“Regional and district authorities are ultimately responsible for ensuring food is provided before deworming treatments are given,” says Dr. George Kabona, NTDCP Program Manager. “But the NTDCP supports their efforts fully. We engage the Regional and District education and medical officers on the importance of both fighting schistosomiasis and of ensuring children are fed before receiving medicines. All of this is achieved by conducting program work review and planning for the next annual treatment campaign, followed by training of regional and district teams (which also include health and education sectors) who cascade the knowledge and skills to the level of the community’’, says Dr. George Kabona, NTDCP Program Manager.

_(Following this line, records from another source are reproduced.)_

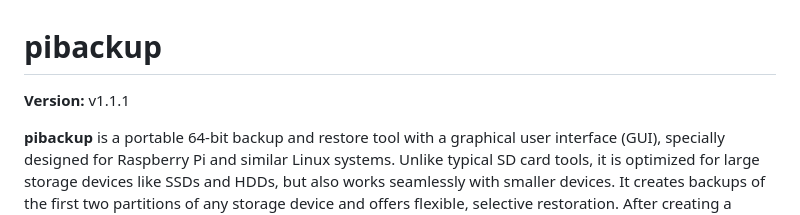
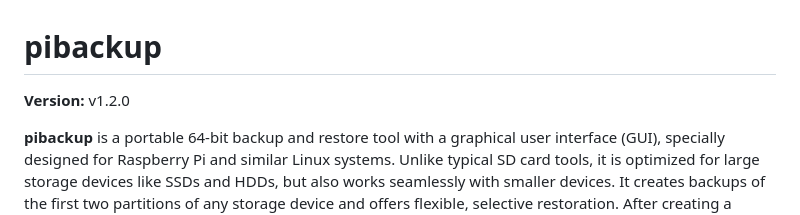
Before and after one commit to RaspberryFpc/pibackup, a Markdown page: README.md, the part around the change. Rendered like a GitHub page.

```diff
--- a/README.md
+++ b/README.md
@@ -1,5 +1,5 @@
 # pibackup
-**Version:** v1.1.1
+**Version:** v1.2.0
 
 **pibackup** is a portable 64-bit backup and restore tool with a graphical user interface (GUI), specially designed for Raspberry Pi and similar Linux systems.
 Unlike typical SD card tools, it is optimized for large storage devices like SSDs and HDDs, but also works seamlessly with smaller devices.
```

“We also work with them on logistical details, so they have time to prepare. Local health and education leaders are then empowered to engage and sensitize school committees, parent associations, and other relevant community bodies on the importance of preparing meals for all children receiving medicines,” Dr. Kabona, continues. “Community engagement and mobilization are key to making food available on deworming day.” Once informed of the dates for the treatment campaigns, the local Ward Development Committees take forward the plans to ensure every community member gets the necessary information to support preparations of food.

Different communities decide on different approaches for providing food. In some places, parents directly donate and prepare meals, which often includes flour/maize, beans and potatoes. Parents might also contribute money that is pooled for the school to prepare meals — an approach mostly used in urban settings. For schools that already have established feeding programs — through the World Food Programme, for example — these programs ensure meals are available ahead of deworming treatment.

The longstanding successful collaboration between the health and education sectors have made these feeding programs an integral component of Tanzania’s deworming program. Thanks in part to these efforts, Tanzania’s fight against schistosomiasis has shown considerable success. Across the country, in 135 councils and 19 regions, more than 80% of schoolchildren are consistently being reached with treatment. The support of parents and communities has been critical to this achievement, ensuring students have full bellies, free from worms.